Inspection Report published 13 June 2014 PDF

The service should have quality checking systems to manage risks and assure the health, welfare and safety of people who receive care (outcome 16)

Meeting this standard

We checked that people who use this service

  • Benefit from safe quality care, treatment and support, due to effective decision making and the management of risks to their health, welfare and safety.

How this check was done

We looked at the personal care or treatment records of people who use the service, carried out a visit on 19 May 2014, observed how people were being cared for and checked how people were cared for at each stage of their treatment and care.

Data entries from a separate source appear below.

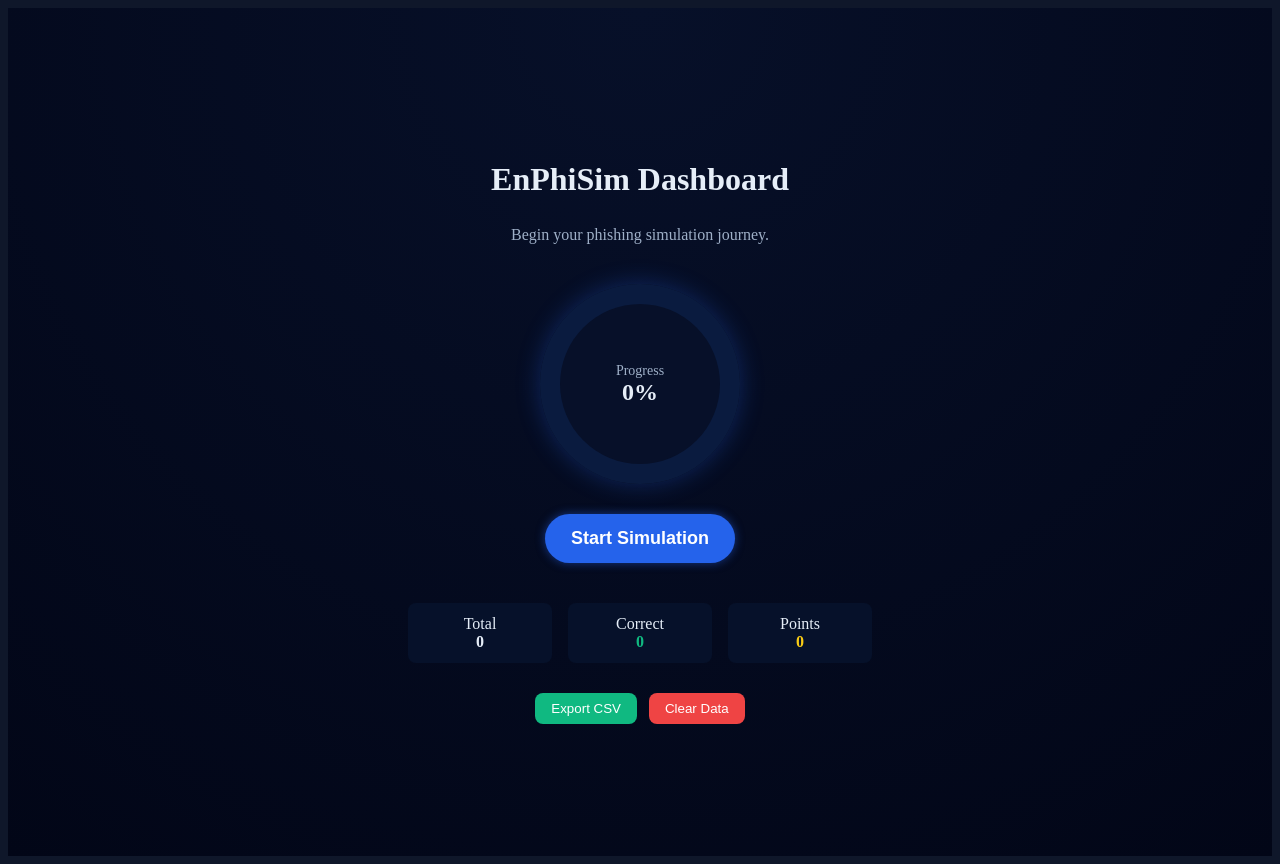
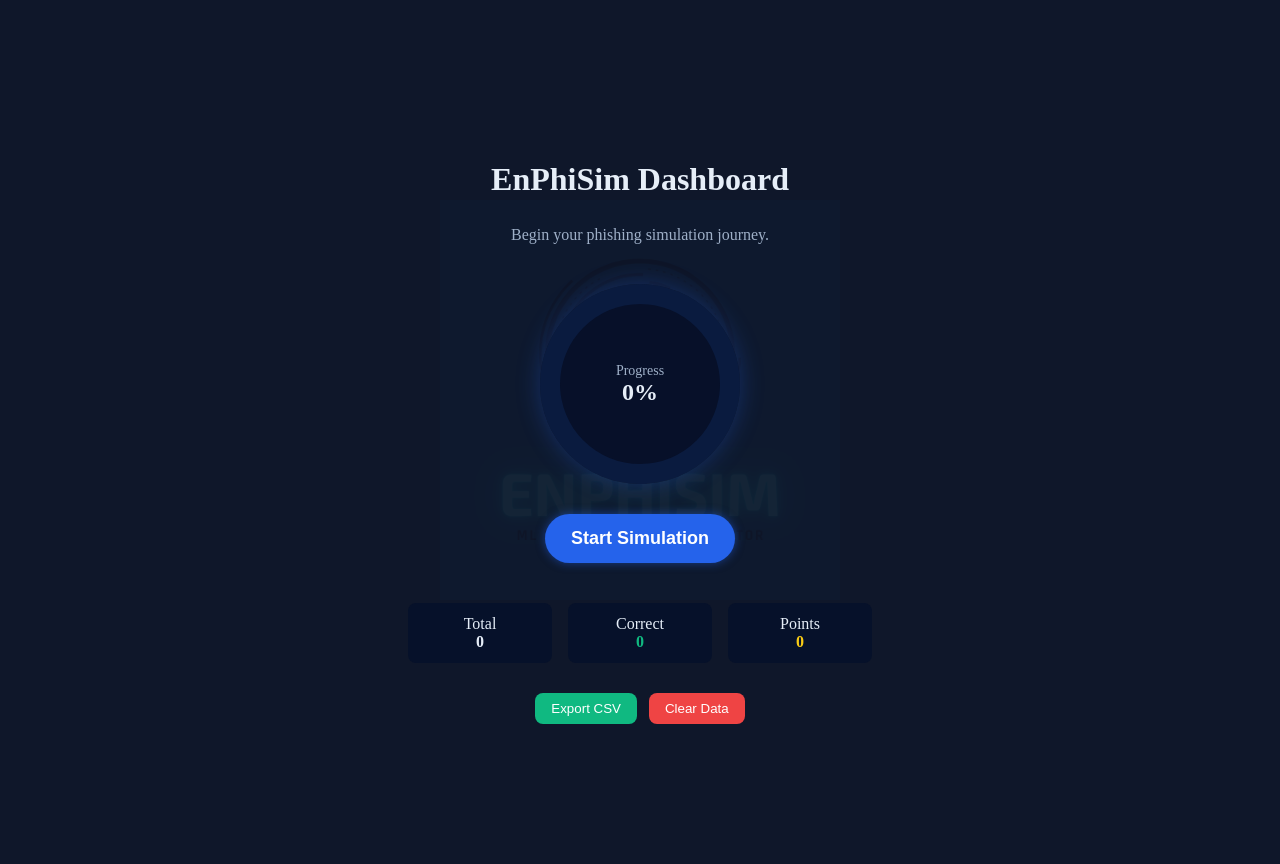
Before and after one commit to Divyatej-2024/EnPhiSim, a React (Create React App) app in the folder frontend/: page /dashboard in a window 1280 px wide. Built offline with nearby package versions, Linux system fonts and the light colour scheme.

Commit message:
frontend

```diff
--- a/frontend/src/pages/Dashboard.jsx
+++ b/frontend/src/pages/Dashboard.jsx
@@ -56,7 +56,7 @@
       justifyContent: "center",
       flexDirection: "column",
       color: "#e6eef8",
-      background: "radial-gradient(circle at top, #071029, #020617)",
+      //background: "radial-gradient(circle at top, #071029, #020617)",
       padding: 24
     }}>
       <h1 style={{ marginBottom: 12, textAlign: "center" }}>EnPhiSim Dashboard</h1>
```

We talked with people who use the service, talked with carers and / or family members, talked with staff and reviewed information given to us by the provider.

Our judgement

The provider had an effective system to regularly assess and monitor the quality of service that people receive.

Reasons for our judgement

At the last inspection on 18 October 2013, the provider did not have all the information they needed to ensure risk assessments and the completion of audits kept people safe. On this inspection we found suitable and sufficient improvements had taken place.

People using the service, their representatives and staff confirmed they were involved in the running of the home. They told us they felt included and able to speak freely and in confidence. One person using the service said, “I can talk to any of the staff.” Another person said, “I feel things are dealt with well you can speak your mind.” This meant people using the service felt supported and could raise issues about the home.

We saw the care records were reviewed on a monthly basis to ensure that staff had the correct and up to date information to meet people’s needs. One staff member said, “I only work three days a week but I always get really good information on my return to work.” Staff we spoke with confirmed they were well informed which meant people received consistent care.

We looked to see if personal emergency evacuation plans (PEEP’s) were in place. PEEP’s provide information for staff and emergency services to follow to enable them to support people who cannot get themselves out of a building unaided during an emergency situation. The deputy manager was unsure if these had been completed and we asked for evidence to be forwarded onto us confirming their completion. We had not received this at the time of sending teh draft report. Not providing a PEEP meant that the required information was not available to enable people to be supported safely in the event of an emergency.

People told us the staff spoke with them on a regular basis to find out their views about the care they received. We saw documents such as resident meetings were used to gather information about how well the service was performing. One person using the service said, “This is my home, I am very content here anything we need will be addressed.” We saw minutes of meetings which demonstrated people’s views were asked regarding meals, activities or if they had any issues that they wanted to discuss about the running of the home. One person using the service said, “We talk about various things or what we want or need.” This meant people’s views were listened to and valued.

People’s feedback was recorded and analysed, and if required action was taken to improve quality in a prompt manner. This meant the provider used feedback to assess, monitor and improve the service.

We saw that regular audits were completed by the provider to assess and monitor the quality at the home. These audits covered topics which included; health and safety, infection control and medication management. All audits were evaluated and action plans to improve quality were in place where required. This meant that the registered manager and provider had an effective system in place to regularly assess and monitor the quality of the service.

There was an effective system in place to assess and monitor the staff’s skills and understanding. Regular staff supervision sessions occurred meaning the provider assessed and monitored the staff’s ability to meet people’s needs.